Investors: What level of involvement is the right level?

Picture this. Your startup is finally getting off the ground, you’ve put in the hard work and you’ve secured funding from an investor.

But now that same investor is calling you for updates every morning and giving you advice you might not have asked for. On the other hand, you’ve got an investor you haven’t heard from in months. One isn’t better than the other, but it is important to decide on the level of investor involvement you want in your business early on - and ideally before cashing that cheque.

We know what it’s like when you’re offered a large sum of money for your business - it’s hard not to jump on it immediately. But before signing on the dotted line, it’s crucial you sit down with potential investors and make sure you’re singing from the same hymn sheet.

Where there’s a misconception is that level of equity equals level of involvement. But there are so many factors that influence an investor’s decision to be involved or not outside of that, including time limitations, personal career goals, and external motivations.

Throughout the years we’ve pretty much seen it all: investors who want to be involved in everything including what colour you paint the walls, and investors who just want their revenue update at the end of the year. So, we’ve created a list of pros and cons on each type.

A lack of investor involvement can lead to a disconnect in expectations for the business and decreased learning opportunities for you as an entrepreneur, so the pros to a highly involved investor are substantial and include:

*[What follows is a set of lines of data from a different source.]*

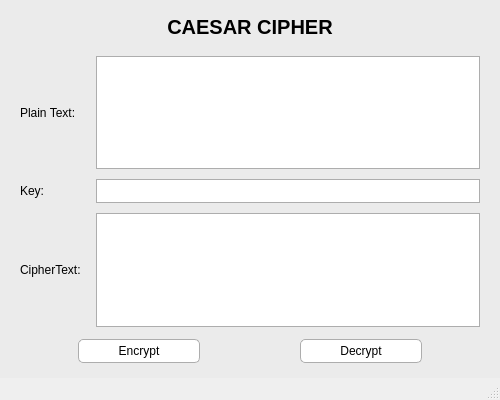
This is lab-03/ui/caesar.ui in duystts/bmttnc-hutech-2380600371 as Qt 5 draws it before an edit. The edited form follows.
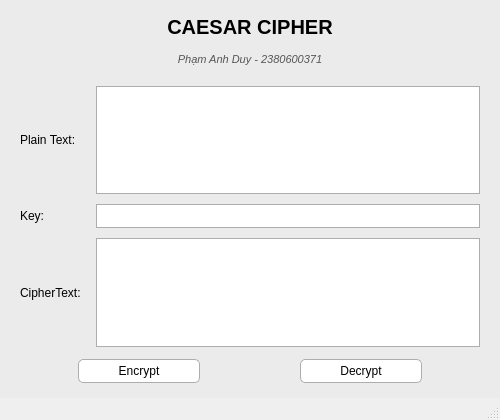
This is the edited form.

Commit message: [fix] lab-03 ca nhan hoa ui

Patch:
```diff
--- a/lab-03/ui/caesar.ui
+++ b/lab-03/ui/caesar.ui
@@ -7,13 +7,13 @@
     <x>0</x>
     <y>0</y>
     <width>500</width>
-    <height>400</height>
+    <height>420</height>
    </rect>
   </property>
   <property name="minimumSize">
    <size>
     <width>450</width>
-    <height>380</height>
+    <height>400</height>
    </size>
   </property>
   <property name="windowTitle">
@@ -34,7 +34,13 @@
          font-size: 20px;
          font-weight: bold;
          color: #000000;
-         margin-bottom: 5px;
+         margin-bottom: 2px;
+     }
+     QLabel#label_author {
+         font-size: 11px;
+         color: #555555;
+         font-style: italic;
+         margin-bottom: 8px;
      }
      QTextEdit, QLineEdit {
          background-color: #ffffff;
@@ -90,6 +96,16 @@
       </property>
      </widget>
     </item>
+    <item>
+     <widget class="QLabel" name="label_author">
+      <property name="text">
+       <string>Phạm Anh Duy - 2380600371</string>
+      </property>
+      <property name="alignment">
+       <set>Qt::AlignCenter</set>
+      </property>
+     </widget>
+    </item>
     <item>
      <layout class="QGridLayout" name="gridLayout">
       <property name="verticalSpacing">
```
The commit also changes 7 other files.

  • Mentoring
    Many angel investors started as entrepreneurs and take great pride in sharing the lessons they learned. An investor who wants to spend time mentoring you is an extremely valuable asset. The more that they’re involved in decision making, the more advice they can give you that is specific to your needs.
  • Networking
    Your investor probably (well, definitely) knows other investors and invaluable industry contacts. If they’re involved in the decision making process, they’ll be more confident and passionate about sharing information with their contacts and building out your business network.
  • Deal making
    Let’s face it, your investor’s name may carry more weight than yours at the start, and that can get you in front of the right people. They have established relationships with other investors and professionals, and those contacts are more likely to listen to what they have to say and consider potential deals put forward. Look at it like a math problem, the more involved and invested they are, the more predisposed they are to growing the business and seeing it succeed.

But with every blue sky, there’s a rain cloud somewhere. Cons to investors who want to be highly involved include:

  • Protective conflict
    Naturally, you have a clear vision of what your company looks like now and where you want it to go, and you’re deeply invested in that after (likely) years pouring blood, sweat and tears into it. Highly involved investors who offer what you might class as unsolicited advice can cause conflict if their vision doesn’t line up with yours.
  • Overwhelming the table
    We’ve all heard the phrase “too many cooks in the kitchen” and that can and does happen in investing too. When you have too many people providing input on every decision you make it can be difficult to come to a consensus.
  • Micro managing the money
    Since they’ve put a significant amount of money into your business, it‘s natural for investors to want to know how that money is being used. However, there’s a fine balance between investors having a high level overview of costs and wanting to know where every 50 cents is going.

Having investors who give you more breathing room and runway means you have the independence to shape the future of your business and have more control over the decision making process. It also affirms that they trust you as an entrepreneur to make the right decisions on their behalf - quite a confidence boost if you ask us.


Ultimately, what’s important to remember is that if there are red flags on the level of investor involvement before you accept that cheque, you have the right to move on - the next opportunity is just around the corner, trust us. At the same time, try to be open to receiving advice from your investors. They’re likely to have a lot of wisdom they can share with you from their experiences as fellow entrepreneurs.

So, how involved are your investors? Let us know in the comments below.

Valhalla Angels is one of Canada’s most active angel investment groups since 2003 with member locations in Calgary, Edmonton, Kelowna & Vancouver, and recently adding Saskatoon and Regina.